Here’s the feed we’re going to enter:

After Syndic8 reads the xml file it presents you with a summary of your blog and a checkbox for you to check. Check the box and submit.

That’s it. The rest is up to Syndic8′s polling mechanism and its staff of human volunteers who weed out content from the bad guys.

Creating a feed using

Monday, March 28th, 2005

I’m using Google’s to create this content. Blogger is an excellent tool. The editor is elegantly easy.

Blogger outputs Atom format xml. The only consequence of Atom over RSS format is whether the aggregators will read it. Since Google is the Gorilla and the Gorilla speaks Atom, we shouldn’t run into any problems sending our feeds to the syndicators. But if we do, I’ll be sure to document the alternative here (the alternative is to create an RSS xml file).

To create the atom feed in, go to Settings / Site Feed.
Publish Site Feed: Yes

Descriptions: Full or Short: (“Select Full to syndicate the full content of your post. Select Short if you only wish to syndicate the first paragraph, or approximately 255 characters, whichever is shorter.”)

Site Feed Server Path: enter the physical path on your ftp server where Blogger will put your atom file, e.g., /root path/your web server path/your blog path/

Site Feed Filename: atom.xml (or anything you want .xml)

Site Feed URL: Enter the http:// address of the atom.xml file.
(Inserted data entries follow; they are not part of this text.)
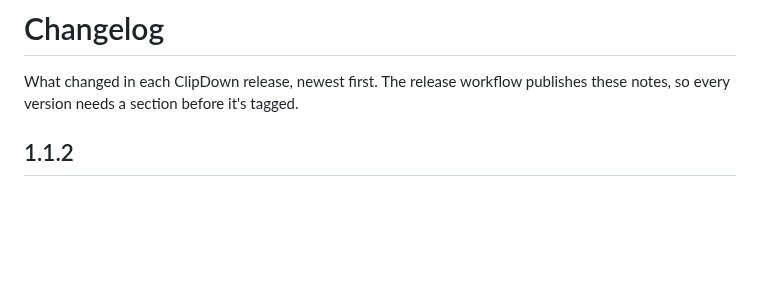
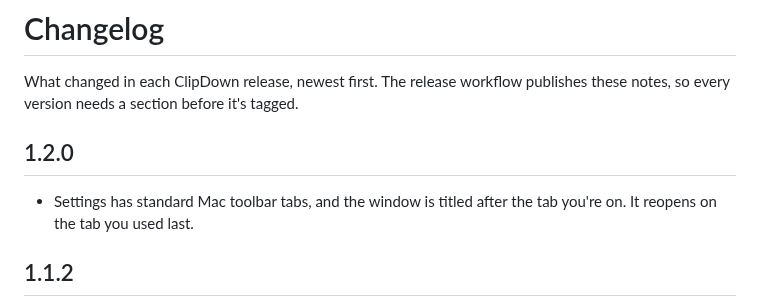
Before and after one commit to omarshahine/clipdown, a Markdown page: CHANGELOG.md, the part around the change. Drawn GitHub-style; blank space fills up the shorter version.

```diff
--- a/CHANGELOG.md
+++ b/CHANGELOG.md
@@ -1,6 +1,10 @@
 # Changelog
 
 What changed in each ClipDown release, newest first. The release workflow publishes these notes, so every version needs a section before it's tagged.
+
+## 1.2.0
+
+- Settings has standard Mac toolbar tabs, and the window is titled after the tab you're on. It reopens on the tab you used last.
 
 ## 1.1.2
 
```
Also changed, not shown: README.md (+1 -0 lines), Resources/Omar.jpg (added), 3 other files.
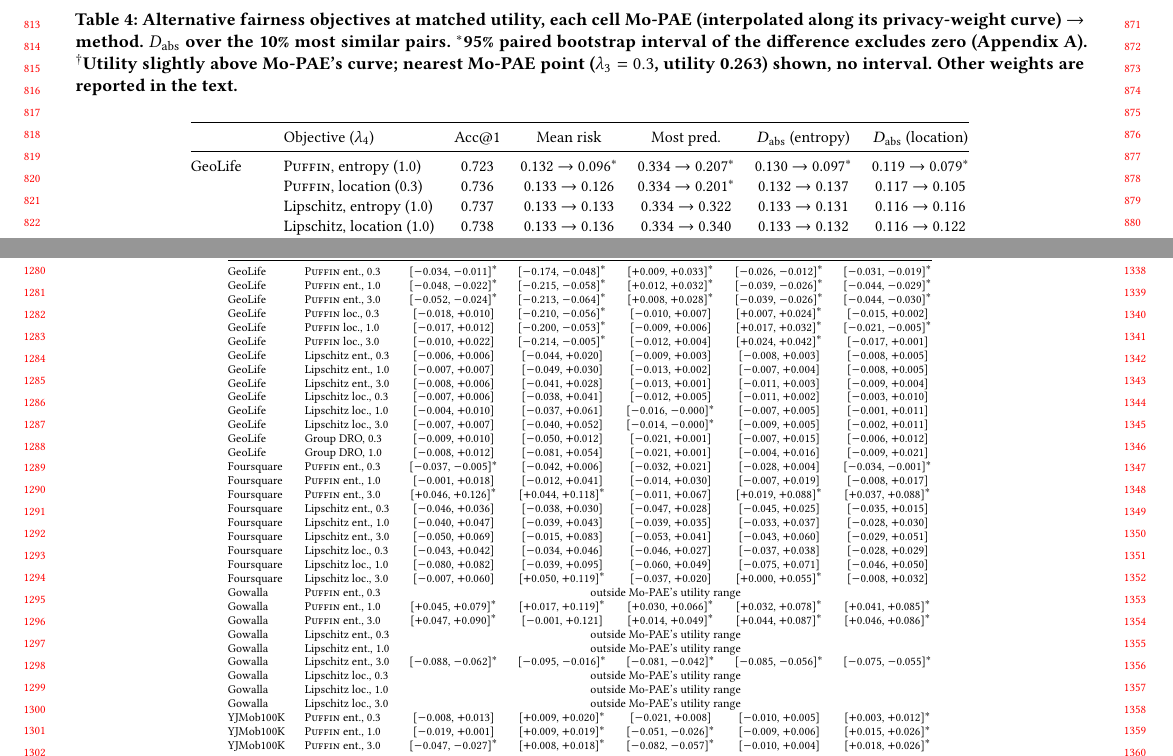
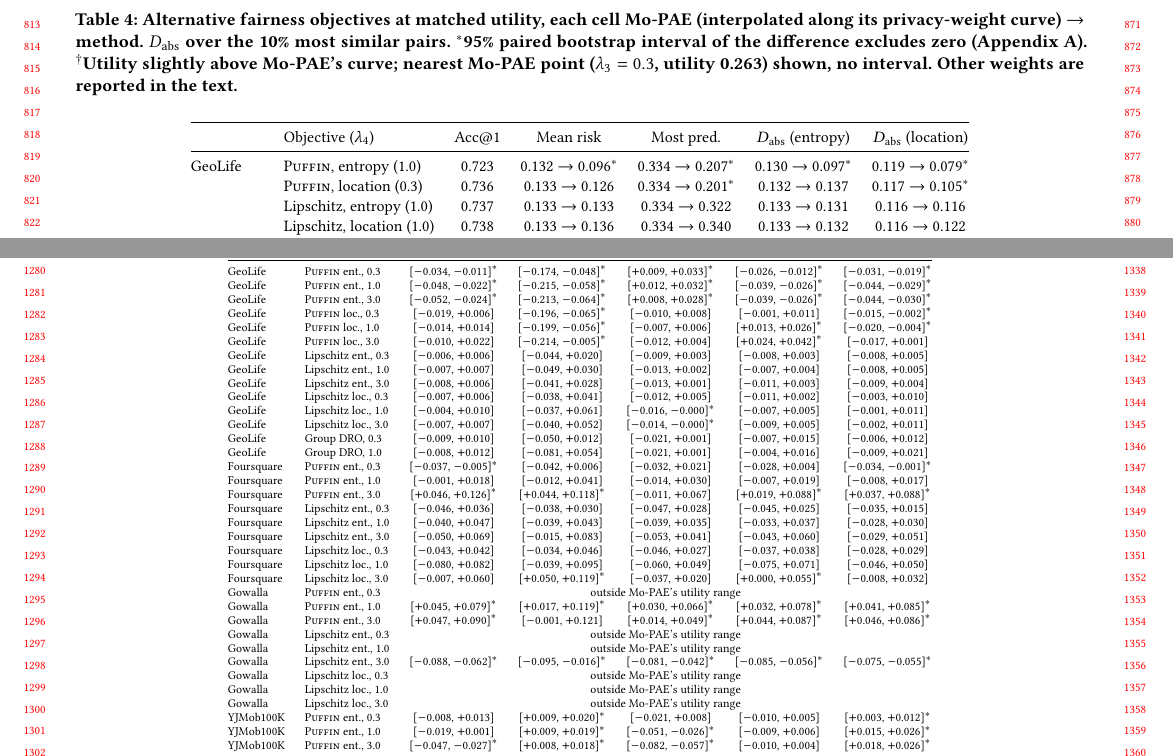
Before and after one commit to ajahanba/puffin2, a LaTeX paper (paper/main.tex): two parts of pages 8 and 12 of 14, joined at a grey line, cut so that both start at the same text. Compiled offline with pdfLaTeX.

Commit message:
Paper: location-PUFFIN 10-seed intervals (Table 4 markers, Appendix A rows)
Co-Authored-By: Claude Opus 5.5 <noreply@anthropic.com>
Claude-Session: https://claude.ai/code/session_017QDfSZaqkqgbGHJw6oTZJ7

```diff
--- a/paper/main.tex
+++ b/paper/main.tex
@@ -301,7 +301,7 @@ Is the GeoLife result specific to \puffin's objective, or would any fairness ter
  & Objective ($\lambda_4$) & Acc@1 & Mean risk & Most pred. & $D_{\mathrm{abs}}$ (entropy) & $D_{\mathrm{abs}}$ (location) \\
 \midrule
 GeoLife & \puffin, entropy (1.0) & 0.723 & 0.132 $\to$ 0.096$^*$ & 0.334 $\to$ 0.207$^*$ & 0.130 $\to$ 0.097$^*$ & 0.119 $\to$ 0.079$^*$ \\
- & \puffin, location (0.3) & 0.736 & 0.133 $\to$ 0.126 & 0.334 $\to$ 0.201$^*$ & 0.132 $\to$ 0.137 & 0.117 $\to$ 0.105 \\
+ & \puffin, location (0.3) & 0.736 & 0.133 $\to$ 0.126 & 0.334 $\to$ 0.201$^*$ & 0.132 $\to$ 0.137 & 0.117 $\to$ 0.105$^*$ \\
  & Lipschitz, entropy (1.0) & 0.737 & 0.133 $\to$ 0.133 & 0.334 $\to$ 0.322 & 0.133 $\to$ 0.131 & 0.116 $\to$ 0.116 \\
  & Lipschitz, location (1.0) & 0.738 & 0.133 $\to$ 0.136 & 0.334 $\to$ 0.340 & 0.133 $\to$ 0.132 & 0.116 $\to$ 0.122 \\
  & Group DRO (1.0) & 0.743 & 0.133 $\to$ 0.135 & 0.334 $\to$ 0.317 & 0.134 $\to$ 0.137 & 0.115 $\to$ 0.117 \\
@@ -393,8 +393,8 @@ Table~\ref{tab:cis} gives the 95\% paired bootstrap intervals behind the markers
 GeoLife & \puffin{} ent., 0.3 & [$-$0.034, $-$0.011]$^*$ & [$-$0.174, $-$0.048]$^*$ & [$+$0.009, $+$0.033]$^*$ & [$-$0.026, $-$0.012]$^*$ & [$-$0.031, $-$0.019]$^*$ \\
 GeoLife & \puffin{} ent., 1.0 & [$-$0.048, $-$0.022]$^*$ & [$-$0.215, $-$0.058]$^*$ & [$+$0.012, $+$0.032]$^*$ & [$-$0.039, $-$0.026]$^*$ & [$-$0.044, $-$0.029]$^*$ \\
 GeoLife & \puffin{} ent., 3.0 & [$-$0.052, $-$0.024]$^*$ & [$-$0.213, $-$0.064]$^*$ & [$+$0.008, $+$0.028]$^*$ & [$-$0.039, $-$0.026]$^*$ & [$-$0.044, $-$0.030]$^*$ \\
-GeoLife & \puffin{} loc., 0.3 & [$-$0.018, $+$0.010] & [$-$0.210, $-$0.056]$^*$ & [$-$0.010, $+$0.007] & [$+$0.007, $+$0.024]$^*$ & [$-$0.015, $+$0.002] \\
-GeoLife & \puffin{} loc., 1.0 & [$-$0.017, $+$0.012] & [$-$0.200, $-$0.053]$^*$ & [$-$0.009, $+$0.006] & [$+$0.017, $+$0.032]$^*$ & [$-$0.021, $-$0.005]$^*$ \\
+GeoLife & \puffin{} loc., 0.3 & [$-$0.019, $+$0.006] & [$-$0.196, $-$0.065]$^*$ & [$-$0.010, $+$0.008] & [$-$0.001, $+$0.011] & [$-$0.015, $-$0.002]$^*$ \\
+GeoLife & \puffin{} loc., 1.0 & [$-$0.014, $+$0.014] & [$-$0.199, $-$0.056]$^*$ & [$-$0.007, $+$0.006] & [$+$0.013, $+$0.026]$^*$ & [$-$0.020, $-$0.004]$^*$ \\
 GeoLife & \puffin{} loc., 3.0 & [$-$0.010, $+$0.022] & [$-$0.214, $-$0.005]$^*$ & [$-$0.012, $+$0.004] & [$+$0.024, $+$0.042]$^*$ & [$-$0.017, $+$0.001] \\
 GeoLife & Lipschitz ent., 0.3 & [$-$0.006, $+$0.006] & [$-$0.044, $+$0.020] & [$-$0.009, $+$0.003] & [$-$0.008, $+$0.003] & [$-$0.008, $+$0.005] \\
 GeoLife & Lipschitz ent., 1.0 & [$-$0.007, $+$0.007] & [$-$0.049, $+$0.030] & [$-$0.013, $+$0.002] & [$-$0.007, $+$0.004] & [$-$0.008, $+$0.005] \\
```
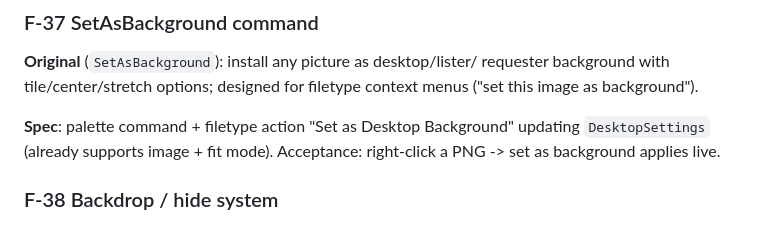
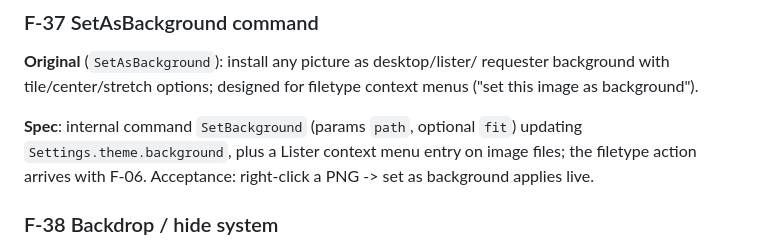
Before and after one commit to fsoft72/opusdm, a Markdown page: FEATURES.md, the part around the change. GitHub-like rendering.

```diff
--- a/FEATURES.md
+++ b/FEATURES.md
@@ -486,9 +486,10 @@ Acceptance: assign a wav to "lister opened", hear it.
 requester background with tile/center/stretch options; designed for filetype
 context menus ("set this image as background").
 
-**Spec**: palette command + filetype action "Set as Desktop Background"
-updating `DesktopSettings` (already supports image + fit mode). Acceptance:
-right-click a PNG -> set as background applies live.
+**Spec**: internal command `SetBackground` (params `path`, optional `fit`)
+updating `Settings.theme.background`, plus a Lister context menu entry on image
+files; the filetype action arrives with F-06. Acceptance: right-click a PNG ->
+set as background applies live.
 
 ### F-38 Backdrop / hide system
 **Original** (`Project - Backdrop`, `Hide`, `Reveal`,
```
Also changed, not shown: CHANGES.md (+5 -0 lines), TODO.md (+1 -1 lines).
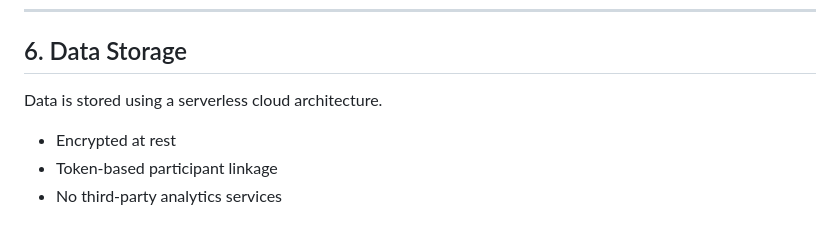
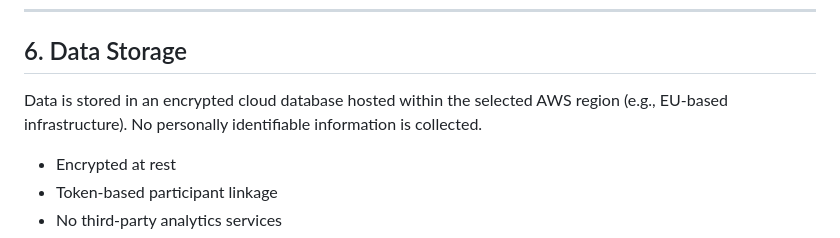
Before and after one commit to stoicfist/LifeRayTheory-public, a Markdown page: docs/study-protocol.md, the part around the change. GitHub-like rendering.

Commit message:
Update data storage section for clarity and security
Clarified data storage details and emphasized encryption and privacy measures.

```diff
--- a/docs/study-protocol.md
+++ b/docs/study-protocol.md
@@ -91,7 +91,8 @@ No automated reminders requiring personal data are used.
 
 ## 6. Data Storage
 
-Data is stored using a serverless cloud architecture.
+Data is stored in an encrypted cloud database hosted within the selected AWS region (e.g., EU-based infrastructure).
+No personally identifiable information is collected.
 
 - Encrypted at rest
 - Token-based participant linkage
```
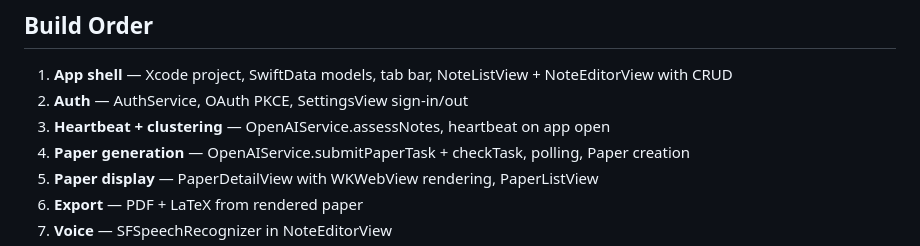
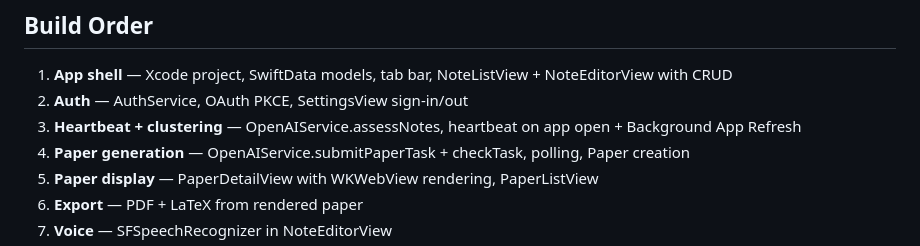
Before and after one commit to vineet-reddy/sidekick, a Markdown page: technical_design.md, the part around the change. GitHub-like rendering.

```diff
--- a/technical_design.md
+++ b/technical_design.md
@@ -309,7 +309,7 @@ The phone talks to OpenAI. That's the entire architecture.
 
 1. **App shell** — Xcode project, SwiftData models, tab bar, NoteListView + NoteEditorView with CRUD
 2. **Auth** — AuthService, OAuth PKCE, SettingsView sign-in/out
-3. **Heartbeat + clustering** — OpenAIService.assessNotes, heartbeat on app open
+3. **Heartbeat + clustering** — OpenAIService.assessNotes, heartbeat on app open + Background App Refresh
 4. **Paper generation** — OpenAIService.submitPaperTask + checkTask, polling, Paper creation
 5. **Paper display** — PaperDetailView with WKWebView rendering, PaperListView
 6. **Export** — PDF + LaTeX from rendered paper
```
Also changed, not shown: design.md (+4 -8 lines).
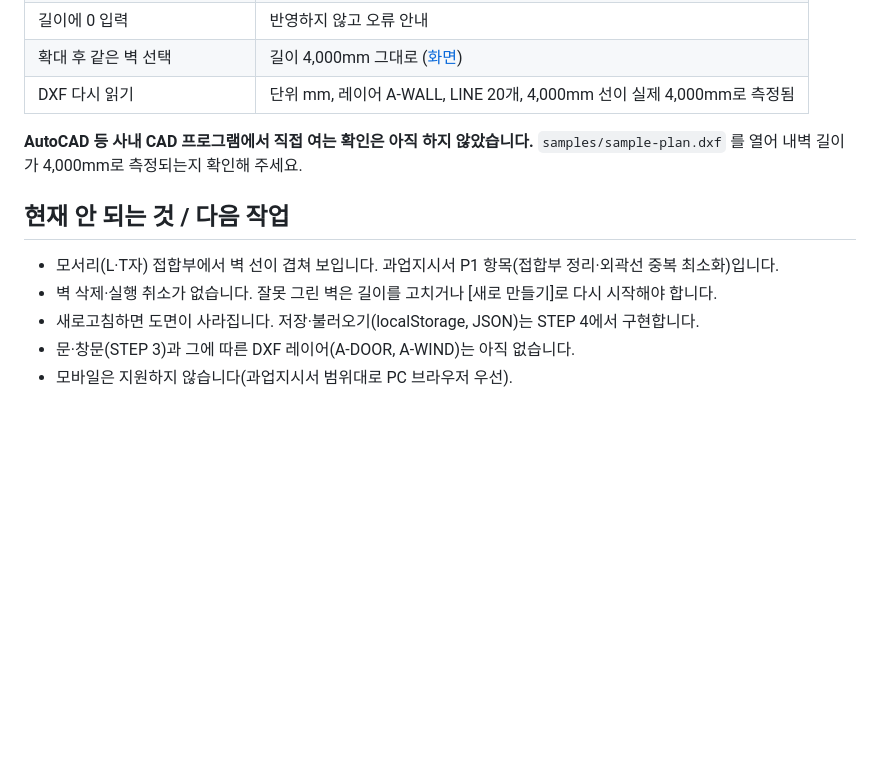
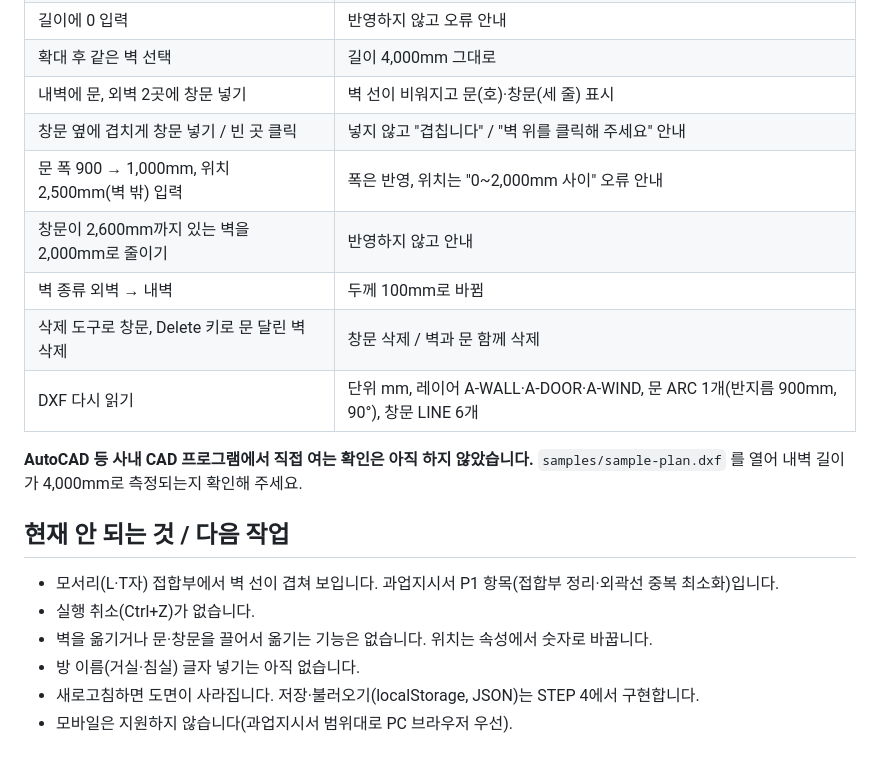
Before and after one commit to DONGSEOK-SEO/cludeTest, a Markdown page: floorplan-editor/README.md, the part around one of its changes. Rendered like a GitHub page; blank space fills up the shorter version.

```diff
--- a/floorplan-editor/README.md
+++ b/floorplan-editor/README.md
@@ -84,13 +97,20 @@ Konva 캔버스는 브라우저에서만 동작하므로 `next/dynamic` 의 `ssr
 | 길이에 0 입력 | 반영하지 않고 오류 안내 |
-| 확대 후 같은 벽 선택 | 길이 4,000mm 그대로 ([화면](docs/screenshots/03-zoomed.png)) |
-| DXF 다시 읽기 | 단위 mm, 레이어 A-WALL, LINE 20개, 4,000mm 선이 실제 4,000mm로 측정됨 |
+| 확대 후 같은 벽 선택 | 길이 4,000mm 그대로 |
+| 내벽에 문, 외벽 2곳에 창문 넣기 | 벽 선이 비워지고 문(호)·창문(세 줄) 표시 |
+| 창문 옆에 겹치게 창문 넣기 / 빈 곳 클릭 | 넣지 않고 "겹칩니다" / "벽 위를 클릭해 주세요" 안내 |
+| 문 폭 900 → 1,000mm, 위치 2,500mm(벽 밖) 입력 | 폭은 반영, 위치는 "0~2,000mm 사이" 오류 안내 |
+| 창문이 2,600mm까지 있는 벽을 2,000mm로 줄이기 | 반영하지 않고 안내 |
+| 벽 종류 외벽 → 내벽 | 두께 100mm로 바뀜 |
+| 삭제 도구로 창문, Delete 키로 문 달린 벽 삭제 | 창문 삭제 / 벽과 문 함께 삭제 |
+| DXF 다시 읽기 | 단위 mm, 레이어 A-WALL·A-DOOR·A-WIND, 문 ARC 1개(반지름 900mm, 90°), 창문 LINE 6개 |
 
 **AutoCAD 등 사내 CAD 프로그램에서 직접 여는 확인은 아직 하지 않았습니다.** `samples/sample-plan.dxf` 를 열어 내벽 길이가 4,000mm로 측정되는지 확인해 주세요.
 
 ## 현재 안 되는 것 / 다음 작업
 
 - 모서리(L·T자) 접합부에서 벽 선이 겹쳐 보입니다. 과업지시서 P1 항목(접합부 정리·외곽선 중복 최소화)입니다.
-- 벽 삭제·실행 취소가 없습니다. 잘못 그린 벽은 길이를 고치거나 [새로 만들기]로 다시 시작해야 합니다.
+- 실행 취소(Ctrl+Z)가 없습니다.
+- 벽을 옮기거나 문·창문을 끌어서 옮기는 기능은 없습니다. 위치는 속성에서 숫자로 바꿉니다.
+- 방 이름(거실·침실) 글자 넣기는 아직 없습니다.
 - 새로고침하면 도면이 사라집니다. 저장·불러오기(localStorage, JSON)는 STEP 4에서 구현합니다.
-- 문·창문(STEP 3)과 그에 따른 DXF 레이어(A-DOOR, A-WIND)는 아직 없습니다.
 - 모바일은 지원하지 않습니다(과업지시서 범위대로 PC 브라우저 우선).
```
Also changed, not shown: other parts of floorplan-editor/README.md (+29 -16 lines), floorplan-editor/docs/screenshots/01-sample-plan.png, floorplan-editor/docs/screenshots/02-door-properties.png (added), floorplan-editor/docs/screenshots/02-wall-length-edit.png (deleted), floorplan-editor/docs/screenshots/03-zoomed.png (deleted), floorplan-editor/docs/screenshots/04-dxf-render.png, 8 other files.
This will correspond to wherever the Site Feed Server Path serves up its HTML, e.g.,

Save the settings and publish the atom.xml file. Once created, we will use this file to syndicate our blog.

Syndication and Aggregation

Monday, March 28th, 2005

If you blogged in a forest and no one was there to read it, I promise you, your blog would make no noise.

e-marketing is about grabbing the target market consumers by their interests and reeling them right to your site. You’re writing a blog with lots of relevant content, and now you need to be found.

As a publisher, you syndicate or publish your blog content. As readers, your target market subscribes to your content. The Man In the Middle is The Aggregator, the service that accepts what you publish and sends it to those who want to read it.

  • You blog
  • Your bloging tool creates an xml version of your blog (called RSS or Atom)
  • You give the address of that xml to an aggregator (a service that gathers blogs)
  • The aggregator makes your blog available to subscribers. They call this a feed.
  • People interested in the content you write about subscribe to your feed.
  • The aggregator syndicates (publishes) the feed to the subscriber

Don’t worry if your eyes glaze at the thought of finding out how to do each of these steps. target=”_blank”>Bogart Computing offers RSS Syndication of your content as part of an overall effort to boost your site’s exposure to your target market.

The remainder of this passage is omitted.